After reading the recent ESPN TrueHoop post "Magic Johnson sought elite teammates too" in defense of LeBron James' decision to jump the Cleveland ship and head for South Beach, one line stuck out to me like a sore thumb at the bottom of the article:
"What it really comes down to is that Michael Jordan and Magic Johnson can say they wouldn't have stooped to seeking out teammates as good as Dwyane Wade and Chris Bosh. But bear in mind they also never had to confront the reality of seven years with the kinds of rosters James played on in Cleveland."
Henry Abbott, the TrueHoop guru I respect and admire, used John Hollinger's PER as the basis for his argument about Magic Johnson being blessed to play with such a phenomenal player like Kareem Abdul-Jabbar, citing Abdul-Jabbar's individual PER in Magic's first seven seasons. I used that same statistic, however flawed it may be, to try to provide actual data to the readers about the other name he haphazardly mentioned, Michael Jordan, and his so-called "superior" teams that are now being used to absolve LeBron James from his decision to flee from adversity.
Trying to use that argument is, frankly, ignoring the fact that LeBron played with generally good teams, often better on average than Jordan's teams in both players' first seven seasons. I ran through Jordan's and James' first seven seasons in the NBA, removing all players from both teams who played less than 10 games, and found that, at best, the average PER of the team as a whole is basically a draw between Jordan and James, while Jordan was significantly better his rookie season and had much greater consistency year-over-year. While Jordan was better overall individually, LeBron often had higher-ranked individual teammates than Jordan in his starting five too.
Removing Jordan and LeBron from their teams, the difference in their teammates' average PER is almost negligible.
Jordan: Individual (25.8 PER), Chicago average (11.96 PER)
LeBron: Individual (18.3 PER), Cleveland average (12.71 PER)

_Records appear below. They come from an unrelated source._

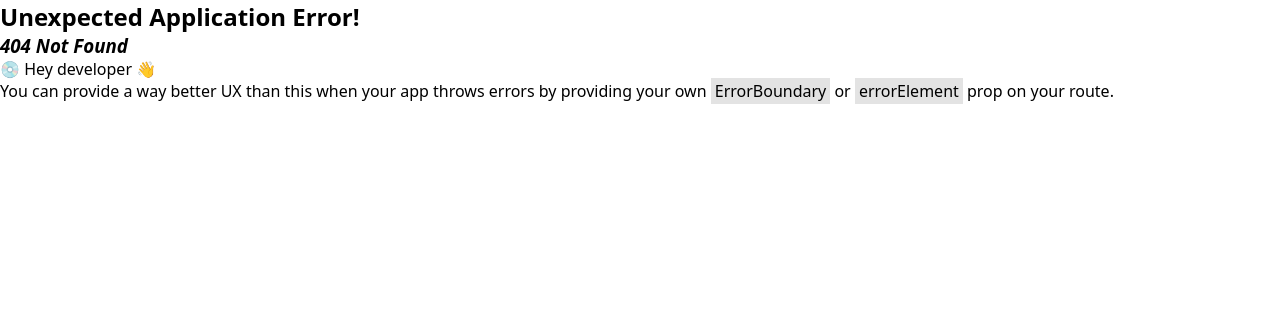
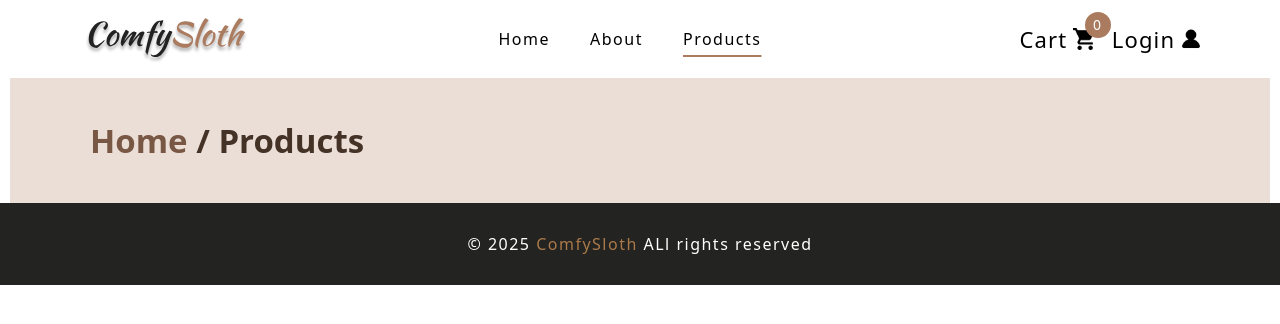
Before and after one commit to Sanjuan1290/ComfySloth, a React (Vite) app: page /products in a window 1280 px wide. Before the commit this address had no page. Shown: the top 324 px of the page. Built offline with nearby package versions, Linux system fonts and the light colour scheme.

Commit message:
feat: refactor some design and add sub heading in products page

```diff
--- a/src/App.jsx
+++ b/src/App.jsx
@@ -8,6 +8,7 @@ import {
 import HomeLayout from './ComfyLayout'
 import Home from './Pages/Home'
 import About from './Pages/About'
+import Products from './Pages/Products'
 
 
 const App = () => {
@@ -16,6 +17,7 @@ const App = () => {
         <Route path='/' element={<HomeLayout />}>
             <Route index element={<Home />} />
             <Route path='/about' element={<About />}/>
+            <Route path='/products' element={<Products />}/>
         </Route>
     ))
 
--- a/src/Pages/Products.jsx
+++ b/src/Pages/Products.jsx
@@ -0,0 +1,14 @@
+
+import { NavLink } from "react-router-dom"
+import HeaderNav from "../components/AboutComponents/HeaderNav"
+
+export default function Products(){
+
+    return(
+        <section className="products_Section">
+            <HeaderNav />
+
+
+        </section>
+    )
+}
--- /dev/null
+++ b/src/components/AboutComponents/HeaderNav.jsx
@@ -0,0 +1,11 @@
+
+import { NavLink } from "react-router-dom"
+
+export default function HeaderNav(){
+
+    return(
+
+        <h1><NavLink to='/'>Home</NavLink> / Products</h1>
+
+    )
+}
--- a/src/components/Header.jsx
+++ b/src/components/Header.jsx
@@ -33,9 +33,9 @@ function closeSideNav(){
 const nav = (
     <>
         <ul>
-            <li><NavLink to='/'>Home</NavLink></li>
-            <li><NavLink to='/about'>About</NavLink></li>
-            <li><NavLink to='/products'>Products</NavLink></li>
+            <li><NavLink to='/' className={({isActive}) => isActive ? 'nav_Active' : ''}>Home</NavLink></li>
+            <li><NavLink to='/about' className={({isActive}) => isActive ? 'nav_Active' : ''}>About</NavLink></li>
+            <li><NavLink to='/products' className={({isActive}) => isActive ? 'nav_Active' : ''}>Products</NavLink></li>
         </ul>
 
         <section className="cart-login-section">
--- /dev/null
+++ b/src/componentsStyle/ProductsStyle/headerNav.css
@@ -0,0 +1,24 @@
+
+.products_Section > h1{
+    padding: 40px 80px;
+    max-width: 1100px;
+    margin: 0px auto;
+    color: rgb(68,50,38);
+    font-size: 33px;
+    transition: font-size .4s ease, padding .4s ease;
+    background-color: rgb(235,222,214);
+}
+.products_Section > h1 > a{
+    color: rgb(120,87,69);
+    transition: color .4s ease;
+}
+.products_Section > h1 > h1 > a:hover{
+    color: rgb(68,50,38);
+}
+
+@media (max-width: 740px){
+    .products_Section > h1{
+        padding: 40px 20px;
+        font-size: 25px;
+    }
+}
--- a/src/componentsStyle/header.css
+++ b/src/componentsStyle/header.css
@@ -131,3 +131,10 @@ opacity: .7;
     justify-content: center;
     margin-top: 20px;
 }
+
+
+.nav_Active{
+    text-decoration: underline;
+    text-decoration-color: #AB7B60;
+    text-decoration-thickness: 2px;
+}
--- a/src/style.css
+++ b/src/style.css
@@ -5,6 +5,7 @@
 @import url('./componentsStyle/HomeStyle/customStyle.css');
 @import url('./componentsStyle/HomeStyle/newsLetter.css');
 @import url('./componentsStyle/aboutStyle.css');
+@import url('./componentsStyle/ProductsStyle/headerNav.css');
 
 *{
     padding: 0;
```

Jordan: Individual (27.5 PER), Chicago average (13.75 PER)
LeBron: Individual (25.7 PER), Cleveland average (11.06 PER)
Jordan: Individual (29.8 PER), Chicago average (11.82 PER)

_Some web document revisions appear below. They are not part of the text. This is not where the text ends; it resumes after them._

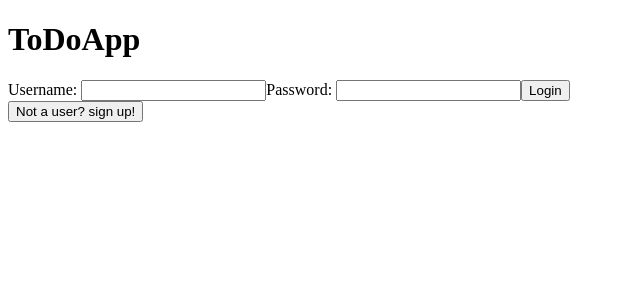
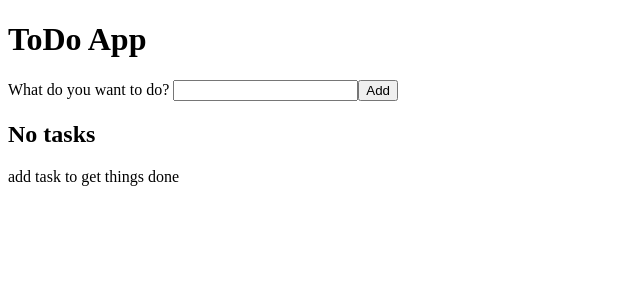
Before and after one commit to Deepesh2023/toDoApp, a React (Vite) app: page / in a window 1280 px wide. Shown: the top 300 px of the page, without its empty margins (0-640 px from the left). Built offline with nearby package versions, Linux system fonts and the light colour scheme.

Commit message:
initial interface and basic funcitonality

```diff
--- a/package.json
+++ b/package.json
@@ -10,7 +10,6 @@
     "preview": "vite preview"
   },
   "dependencies": {
-    "bcrypt": "^5.1.1",
     "react": "^18.2.0",
     "react-dom": "^18.2.0"
   },
--- a/src/App.jsx
+++ b/src/App.jsx
@@ -1,14 +1,78 @@
-import { useState } from 'react'
-import Togglable from './components/Togglable'
+import { useEffect } from "react";
+import { useState } from "react";
 
 const App = () => {
+  const [toDoList, setTodoList] = useState(null);
+
+  console.log(window.localStorage.getItem("ToDoList"));
+
+  useEffect(() => {
+    if (window.localStorage.getItem("ToDoList")) {
+      const toDoList = JSON.parse(window.localStorage.getItem("ToDoList"));
+      setTodoList(toDoList);
+    }
+    return;
+  }, []);
+
+  const addToDo = (toDo) => {
+    if (toDoList === null) {
+      setTodoList([toDo]);
+      window.localStorage.setItem("ToDoList", JSON.stringify(toDoList));
+      return;
+    }
+    setTodoList(toDoList.concat(toDo));
+    window.localStorage.setItem("ToDoList", JSON.stringify(toDoList));
+  };
+
   return (
     <>
-      <h1>ToDoApp</h1>
-      <Togglable />
+      <h1>ToDo App</h1>
+      <NewToDoForm addToDo={addToDo} />
+      <ToDoList toDoList={toDoList} />
     </>
-  )
-}
+  );
+};
 
+const NewToDoForm = ({ addToDo }) => {
+  const [toDo, setTodo] = useState("");
 
-export default App
+  const addButtonAction = (event) => {
+    event.preventDefault();
+    addToDo(toDo);
+    setTodo("");
+  };
+
+  return (
+    <form onSubmit={addButtonAction}>
+      <label htmlFor="">What do you want to do? </label>
+      <input
+        type="text"
+        value={toDo}
+        onChange={({ target }) => setTodo(target.value)}
+      />
+      <button type="submit">Add</button>
+    </form>
+  );
+};
+
+const ToDoList = ({ toDoList }) => {
+  if (toDoList) {
+    return (
+      <>
+        <ol>
+          {toDoList.map((toDo) => (
+            <li key={toDo}>{toDo}</li>
+          ))}
+        </ol>
+      </>
+    );
+  }
+
+  return (
+    <>
+      <h2>No tasks</h2> <p>add task to get things done</p>
+    </>
+  );
+};
+
+export default App;
--- a/src/components/LoginForm.jsx
+++ /dev/null
@@ -1,34 +0,0 @@
-import { useState } from 'react'
-
-const LoginForm = () => {
-  const [username, setUsername] = useState('')
-  const [password, setPassword] = useState('')
-
-  return (
-    <>
-      <form action="onSubmit">
-        <label htmlFor="username">Username: </label>
-        <input
-          type="text"
-          name="username"
-          id="username"
-          value={username}
-          onChange={({ target }) => setUsername(target.value)}
-        />
-
-        <label htmlFor="password">Password: </label>
-        <input
-          type="text"
-          name="password"
-          id="password"
-          value={password}
-          onChange={({ target }) => setPassword(target.value)}
-        />
-
-        <button type="submit">Login</button>
-      </form>
-    </>
-  )
-}
-
-export default LoginForm
--- a/src/components/SignUpForm.jsx
+++ /dev/null
@@ -1,71 +0,0 @@
-import { useState } from 'react'
-const bcrypt = require('bcrypt')
-
-const SignUpForm = () => {
-  const [username, setUsername] = useState('')
-  const [password, setPassword] = useState('')
-  const [reTypedPassword, setReTypedPassword] = useState('')
-
-  const SignUpButtonAction = async (event) => {
-    event.preventDefault()
-
-    if (!username || !password || !reTypedPassword) {
-      console.log('please provide correct info')
-      return
-    }
-
-    const exsistingUser = window.localStorage.getItem(username)
-    if (exsistingUser) {
-      console.log('user already exists')
-      return
-    }
-
-    if (password !== reTypedPassword) {
-      console.log('passwords do not match')
-      return
-    }
-
-    // const saltRounds = 69
-    // const passwordHash = await bcrypt.hash(password, saltRounds)
-    // console.log(passwordHash)
-  }
-
-  return (
-    <>
-      <form action="onSubmit">
-        <label htmlFor="username">Username: </label>
-        <input
-          type="text"
-          name="username"
-          id="username"
-          value={username}
-          onChange={({ target }) => setUsername(target.value)}
-        />
-
-        <label htmlFor="password">Password: </label>
-        <input
-          type="text"
-          name="password"
-          id="password"
-          value={password}
-          onChange={({ target }) => setPassword(target.value)}
-        />
-
-        <label htmlFor="reTypedPassword">Confirm Password: </label>
-        <input
-          type="text"
-          name="reTypedPassword"
-          id="reTypedPassword"
-          value={reTypedPassword}
-          onChange={({ target }) => setReTypedPassword(target.value)}
-        />
-
-        <button type="submit" onClick={SignUpButtonAction}>
-          Sign up
-        </button>
-      </form>
-    </>
-  )
-}
-
-export default SignUpForm
--- a/src/components/Togglable.jsx
+++ /dev/null
@@ -1,30 +0,0 @@
-import { useState } from 'react'
-
-import LoginForm from './LoginForm'
-import SignUpForm from './SignUpForm'
-
-const Togglable = () => {
-  const [showLoginForm, setShowLoginForm] = useState(true)
-
-  if (showLoginForm) {
-    return (
-      <div>
-        <LoginForm />
-        <button onClick={() => setShowLoginForm(false)}>
-          Not a user? sign up!
-        </button>
-      </div>
-    )
-  }
-
-  return (
-    <div>
-      <SignUpForm />
-      <button onClick={() => setShowLoginForm(true)}>
-        Already a user? Login!
-      </button>
-    </div>
-  )
-}
-
-export default Togglable
```
Also changed, not shown: src/components/ToDoForm.jsx (deleted, +0 -21 lines), 1 other file (tests, documents, lock files or other folders).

LeBron: Individual (28.1 PER), Cleveland average (11.26 PER)
Jordan: Individual (31.7 PER), Chicago average (10.76 PER)
LeBron: Individual (24.5 PER), Cleveland average (11.85 PER)

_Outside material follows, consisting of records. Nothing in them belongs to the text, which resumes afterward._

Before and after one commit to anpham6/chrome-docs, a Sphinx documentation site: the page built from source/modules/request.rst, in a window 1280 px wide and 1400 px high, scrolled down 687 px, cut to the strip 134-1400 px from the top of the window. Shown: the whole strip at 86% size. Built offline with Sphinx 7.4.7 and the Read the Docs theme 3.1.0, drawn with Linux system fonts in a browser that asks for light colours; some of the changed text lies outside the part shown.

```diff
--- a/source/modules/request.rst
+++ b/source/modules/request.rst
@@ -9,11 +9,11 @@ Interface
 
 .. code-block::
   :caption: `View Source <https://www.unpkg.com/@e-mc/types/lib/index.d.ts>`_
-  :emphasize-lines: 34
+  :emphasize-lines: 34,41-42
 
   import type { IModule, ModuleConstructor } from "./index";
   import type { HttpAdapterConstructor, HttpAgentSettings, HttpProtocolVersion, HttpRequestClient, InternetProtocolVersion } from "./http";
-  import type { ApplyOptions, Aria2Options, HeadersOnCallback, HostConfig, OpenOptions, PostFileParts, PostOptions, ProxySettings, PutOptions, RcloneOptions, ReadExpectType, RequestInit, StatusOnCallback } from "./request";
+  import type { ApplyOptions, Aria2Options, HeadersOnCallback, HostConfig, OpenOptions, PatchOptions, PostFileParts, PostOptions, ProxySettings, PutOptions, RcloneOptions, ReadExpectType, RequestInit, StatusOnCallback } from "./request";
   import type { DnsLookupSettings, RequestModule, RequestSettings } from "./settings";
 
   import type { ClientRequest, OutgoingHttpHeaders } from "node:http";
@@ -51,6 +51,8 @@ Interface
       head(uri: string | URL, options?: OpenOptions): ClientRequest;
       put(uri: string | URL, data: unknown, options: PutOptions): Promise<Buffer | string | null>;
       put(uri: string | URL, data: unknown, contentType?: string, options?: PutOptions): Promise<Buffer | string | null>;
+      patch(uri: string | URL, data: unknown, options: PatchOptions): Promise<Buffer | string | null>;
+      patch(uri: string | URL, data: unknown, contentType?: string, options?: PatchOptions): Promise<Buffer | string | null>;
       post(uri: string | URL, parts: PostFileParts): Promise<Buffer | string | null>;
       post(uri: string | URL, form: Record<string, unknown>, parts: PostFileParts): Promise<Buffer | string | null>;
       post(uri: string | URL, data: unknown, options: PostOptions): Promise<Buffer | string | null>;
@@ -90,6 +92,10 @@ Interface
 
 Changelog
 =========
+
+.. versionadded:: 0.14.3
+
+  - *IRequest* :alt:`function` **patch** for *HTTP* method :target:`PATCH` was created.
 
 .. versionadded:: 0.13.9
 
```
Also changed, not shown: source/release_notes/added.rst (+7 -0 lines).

Jordan: Individual (31.1 PER), Chicago average (11.36 PER)
LeBron: Individual (29.1 PER), Cleveland average (11.10 PER)
Jordan: Individual (31.2 PER), Chicago average (11.53 PER)
LeBron: Individual (31.7 PER), Cleveland average (12.18 PER)
Jordan: Individual (31.6 PER), Chicago average (13.73 PER)
LeBron: Individual (31.1 PER), Cleveland average (12.31 PER)
The only major statistical significance arrives in the seventh season, when Jordan and the Bulls won their first championship. So please, let's all stop acting like LeBron was tortured by his teammates while simlutaneously throwing Michael Jordan under the South Beach-bound bus. Saying Jordan would've done the same thing if he were in LeBron's shoes is laughing off the statistics.
Jordan's teams were, on average over the first seven seasons combined, only 2.9 percent better than LeBron's, while Jordan himself was nearly 10 percent better over that same span.
Done and done.